The problem: Nothing in the entries may be altered; copy them all exactly.

----------

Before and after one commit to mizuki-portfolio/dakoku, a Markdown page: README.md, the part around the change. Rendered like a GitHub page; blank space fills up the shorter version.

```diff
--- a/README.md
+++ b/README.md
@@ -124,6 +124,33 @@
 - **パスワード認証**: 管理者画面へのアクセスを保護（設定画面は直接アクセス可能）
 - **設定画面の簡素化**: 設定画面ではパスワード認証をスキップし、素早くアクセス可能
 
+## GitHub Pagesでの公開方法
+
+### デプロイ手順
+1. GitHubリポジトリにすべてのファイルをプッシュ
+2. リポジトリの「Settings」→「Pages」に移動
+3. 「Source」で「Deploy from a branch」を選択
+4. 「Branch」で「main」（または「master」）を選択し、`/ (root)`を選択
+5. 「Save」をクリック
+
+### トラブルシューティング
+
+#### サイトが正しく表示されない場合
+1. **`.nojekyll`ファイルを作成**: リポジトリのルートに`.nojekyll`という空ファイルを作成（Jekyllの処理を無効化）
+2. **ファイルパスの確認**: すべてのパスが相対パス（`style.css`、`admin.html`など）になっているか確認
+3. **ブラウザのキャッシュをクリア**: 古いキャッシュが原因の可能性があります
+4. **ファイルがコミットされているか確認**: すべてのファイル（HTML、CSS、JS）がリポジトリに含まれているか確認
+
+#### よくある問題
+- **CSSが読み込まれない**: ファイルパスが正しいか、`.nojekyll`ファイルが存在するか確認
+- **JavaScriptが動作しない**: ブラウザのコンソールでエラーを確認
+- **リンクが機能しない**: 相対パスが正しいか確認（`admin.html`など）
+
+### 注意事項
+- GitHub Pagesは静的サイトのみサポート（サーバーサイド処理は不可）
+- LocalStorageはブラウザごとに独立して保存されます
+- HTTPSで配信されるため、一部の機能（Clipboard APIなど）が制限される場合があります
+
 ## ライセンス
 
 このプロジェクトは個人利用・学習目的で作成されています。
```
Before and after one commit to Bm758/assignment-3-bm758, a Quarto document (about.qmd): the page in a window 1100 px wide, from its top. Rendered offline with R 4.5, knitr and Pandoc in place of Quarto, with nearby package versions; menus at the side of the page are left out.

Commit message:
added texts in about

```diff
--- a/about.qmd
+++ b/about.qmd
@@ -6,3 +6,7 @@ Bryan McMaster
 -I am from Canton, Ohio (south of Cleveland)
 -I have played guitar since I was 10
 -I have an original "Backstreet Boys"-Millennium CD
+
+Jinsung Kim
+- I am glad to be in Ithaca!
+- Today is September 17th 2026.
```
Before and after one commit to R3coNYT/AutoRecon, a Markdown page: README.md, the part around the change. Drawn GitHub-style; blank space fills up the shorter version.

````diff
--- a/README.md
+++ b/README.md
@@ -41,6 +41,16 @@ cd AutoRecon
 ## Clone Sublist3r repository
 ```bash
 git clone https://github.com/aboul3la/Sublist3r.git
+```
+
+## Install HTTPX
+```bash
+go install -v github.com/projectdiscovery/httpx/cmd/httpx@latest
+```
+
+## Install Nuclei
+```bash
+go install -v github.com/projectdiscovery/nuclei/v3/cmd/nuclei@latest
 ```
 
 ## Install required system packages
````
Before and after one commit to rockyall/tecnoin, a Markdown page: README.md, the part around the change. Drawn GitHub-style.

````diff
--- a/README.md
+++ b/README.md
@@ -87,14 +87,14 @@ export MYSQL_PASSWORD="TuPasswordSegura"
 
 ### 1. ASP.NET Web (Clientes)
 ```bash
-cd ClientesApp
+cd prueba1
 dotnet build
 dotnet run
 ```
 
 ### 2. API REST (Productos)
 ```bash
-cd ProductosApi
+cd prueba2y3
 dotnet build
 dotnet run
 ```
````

----------

Written solution:
Before and after one commit to mizuki-portfolio/dakoku, a Markdown page: README.md, the part around the change. Rendered like a GitHub page; blank space fills up the shorter version.

```diff
--- a/README.md
+++ b/README.md
@@ -124,6 +124,33 @@
 - **パスワード認証**: 管理者画面へのアクセスを保護（設定画面は直接アクセス可能）
 - **設定画面の簡素化**: 設定画面ではパスワード認証をスキップし、素早くアクセス可能
 
+## GitHub Pagesでの公開方法
+
+### デプロイ手順
+1. GitHubリポジトリにすべてのファイルをプッシュ
+2. リポジトリの「Settings」→「Pages」に移動
+3. 「Source」で「Deploy from a branch」を選択
+4. 「Branch」で「main」（または「master」）を選択し、`/ (root)`を選択
+5. 「Save」をクリック
+
+### トラブルシューティング
+
+#### サイトが正しく表示されない場合
+1. **`.nojekyll`ファイルを作成**: リポジトリのルートに`.nojekyll`という空ファイルを作成（Jekyllの処理を無効化）
+2. **ファイルパスの確認**: すべてのパスが相対パス（`style.css`、`admin.html`など）になっているか確認
+3. **ブラウザのキャッシュをクリア**: 古いキャッシュが原因の可能性があります
+4. **ファイルがコミットされているか確認**: すべてのファイル（HTML、CSS、JS）がリポジトリに含まれているか確認
+
+#### よくある問題
+- **CSSが読み込まれない**: ファイルパスが正しいか、`.nojekyll`ファイルが存在するか確認
+- **JavaScriptが動作しない**: ブラウザのコンソールでエラーを確認
+- **リンクが機能しない**: 相対パスが正しいか確認（`admin.html`など）
+
+### 注意事項
+- GitHub Pagesは静的サイトのみサポート（サーバーサイド処理は不可）
+- LocalStorageはブラウザごとに独立して保存されます
+- HTTPSで配信されるため、一部の機能（Clipboard APIなど）が制限される場合があります
+
 ## ライセンス
 
 このプロジェクトは個人利用・学習目的で作成されています。
```
Before and after one commit to Bm758/assignment-3-bm758, a Quarto document (about.qmd): the page in a window 1100 px wide, from its top. Rendered offline with R 4.5, knitr and Pandoc in place of Quarto, with nearby package versions; menus at the side of the page are left out.

Commit message:
added texts in about

```diff
--- a/about.qmd
+++ b/about.qmd
@@ -6,3 +6,7 @@ Bryan McMaster
 -I am from Canton, Ohio (south of Cleveland)
 -I have played guitar since I was 10
 -I have an original "Backstreet Boys"-Millennium CD
+
+Jinsung Kim
+- I am glad to be in Ithaca!
+- Today is September 17th 2026.
```
Before and after one commit to R3coNYT/AutoRecon, a Markdown page: README.md, the part around the change. Drawn GitHub-style; blank space fills up the shorter version.

````diff
--- a/README.md
+++ b/README.md
@@ -41,6 +41,16 @@ cd AutoRecon
 ## Clone Sublist3r repository
 ```bash
 git clone https://github.com/aboul3la/Sublist3r.git
+```
+
+## Install HTTPX
+```bash
+go install -v github.com/projectdiscovery/httpx/cmd/httpx@latest
+```
+
+## Install Nuclei
+```bash
+go install -v github.com/projectdiscovery/nuclei/v3/cmd/nuclei@latest
 ```
 
 ## Install required system packages
````
Before and after one commit to rockyall/tecnoin, a Markdown page: README.md, the part around the change. Drawn GitHub-style.

````diff
--- a/README.md
+++ b/README.md
@@ -87,14 +87,14 @@ export MYSQL_PASSWORD="TuPasswordSegura"
 
 ### 1. ASP.NET Web (Clientes)
 ```bash
-cd ClientesApp
+cd prueba1
 dotnet build
 dotnet run
 ```
 
 ### 2. API REST (Productos)
 ```bash
-cd ProductosApi
+cd prueba2y3
 dotnet build
 dotnet run
 ```
````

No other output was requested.